There exists a certain cliché that stalks poetry as an art — the notion of moody teen poetry, steeped in self-interest.
But why is that poetry bad? What gives it the natural position at the bottom of poetry’s quality and skill curve? How can it be so clearly labeled? More importantly, why is that label such a communicable term?
It is an immature attempt to explore one’s ego — confined to one’s ego. One’s inner-self or ego can be a powerful thing to explore in poetry and prose, but it has to be done properly in order for people to connect with it. The cliché of a bad poem is a work that fails to connect with people. Even when viewed a thousand times, creating it has the same effect as screaming into a void.
A line like “my heart is darkness and I am bleak like the moon, soaked in the blood of a thousand ravens” sits poorly. It isn’t inherently bad on every level. So let’s look at where it fails. The imagery isn’t weak, thought it might be a bit dissonant, given the idea of bleakness contrasting with something being soaked, but it’s far from outright awful. The words are strong, if not a bit excessive. Some people might even resonate with it. The words are used properly. The problem is the possessive nature of the statement. It may not come across as possessive at first read, because it is a declaration of one’s feelings, but that is where its possession thrives. It is claiming ownership of a certain feeling. Starting with “my” and reinforcing with “I” serves to weaken the applicability to readers. It’s not the expression of or the story of an experience that other people can claim.
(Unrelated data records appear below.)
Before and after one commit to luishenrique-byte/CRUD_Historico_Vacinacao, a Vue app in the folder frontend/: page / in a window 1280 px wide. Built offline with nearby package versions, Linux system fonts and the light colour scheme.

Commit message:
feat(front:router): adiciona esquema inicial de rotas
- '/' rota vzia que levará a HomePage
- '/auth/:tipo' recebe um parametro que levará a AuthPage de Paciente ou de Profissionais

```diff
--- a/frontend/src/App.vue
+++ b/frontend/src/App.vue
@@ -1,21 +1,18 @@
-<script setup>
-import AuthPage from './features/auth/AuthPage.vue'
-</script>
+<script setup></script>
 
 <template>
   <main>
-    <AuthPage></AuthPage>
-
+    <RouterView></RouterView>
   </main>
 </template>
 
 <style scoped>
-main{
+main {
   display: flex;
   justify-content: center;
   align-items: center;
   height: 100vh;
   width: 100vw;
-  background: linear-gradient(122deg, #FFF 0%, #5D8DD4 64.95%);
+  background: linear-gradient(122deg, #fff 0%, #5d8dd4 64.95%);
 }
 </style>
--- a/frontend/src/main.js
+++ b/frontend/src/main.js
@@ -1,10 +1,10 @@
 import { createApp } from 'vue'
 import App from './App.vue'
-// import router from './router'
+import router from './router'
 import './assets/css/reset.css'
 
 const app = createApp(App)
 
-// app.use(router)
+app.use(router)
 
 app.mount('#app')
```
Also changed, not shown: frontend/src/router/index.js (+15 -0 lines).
It comes with the unwritten caveat of “and nobody will ever feel the same way I have felt.”
When I first began writing poems, I did so in a manner that heavily relied on using “I.” As I grew older and wrote more, I started to notice that every poem that heavily relied on being statements about myself and my feelings bugged me. They felt weak, uncomfortable, embarrassing — but the embarrassment was not from the vulnerability they represented, it was from the lack of quality or demonstrable value. At best, I’d written a wordy way to say “I’m sad about something that happened recently but I would like to keep the reason vague.” I’m sure other people have felt that, but it simply isn’t evocative.
A good poem can take the fringes of one’s experience in an emotion and tug on them to bring someone into a condition of empathizing outside their own direct experiences. That’s why love is such a common subject — even among the famous and talented poets. Everyone has experienced love in some way, but no two loves are the same, so we have to rely on the common threads, the shared fringes that poetry can pull on.
As time went on, I learned to not only feel bad about using “I” but to outright reject it whenever possible. The reasons are different from, but not entirely dissimilar to that of writing a formal essay without “I.” You don’t want the reader to think these are your opinions, in an essay. In a poem, you don’t want them to believe that these emotions or thoughts are unique to you. You want to resonate with people. You want people to connect to your work.
Here is a poem I wrote in March of 2011, before I had even graduated High School — a poem that I have filed away in a folder marked: “Borderline Irredemable Poems from the edgy sad starter days”
I seek forgiveness where there is no fault
I in myself create this guilt
I cannot help and am to blame
For all misfortunes that are dealt
There is this sense
Which I feel
And seek to redress
But in itself
There is no cure
A fatal flaw
of distinct allure.
Can you see what I mean? Most of the poem is declarative of my feelings. It doesn’t explain anything. It is, in part, another example of failing to show, rather than tell, but more importantly, it doesn’t even go so far as what telling does and tell you about an experience or events or a narrative. It tells you that I feel guilt, that I seek forgiveness. It doesn’t help the reader feels these notions. It lacks any and all subtlety.
Of course, moody poems are not the only genre to fall into this trap, just the most common for the cliché. Love poems do it as well, but I think because love poems tend to flatter their victim, there is no accounting for taste. Moody poems don’t target anyone, because they are, by nature, introspective (unless they read more like an indictment or manifesto…which would be its own problem).
In psychology terms, as mentioned before, this would be an issue of being stuck in one’s ego, lacking experience in more broadly applicable things, or even one’s peers lacking such experiences, leading to the perspective of being the only one who might understand one’s own plight. I’m certain these poems are often written by people who consider themselves abnormally mature. I know I did. Poems like this, even if they use vibrant images, still inherently refuse to take the reader anywhere. They are not a journey. They are not an episode.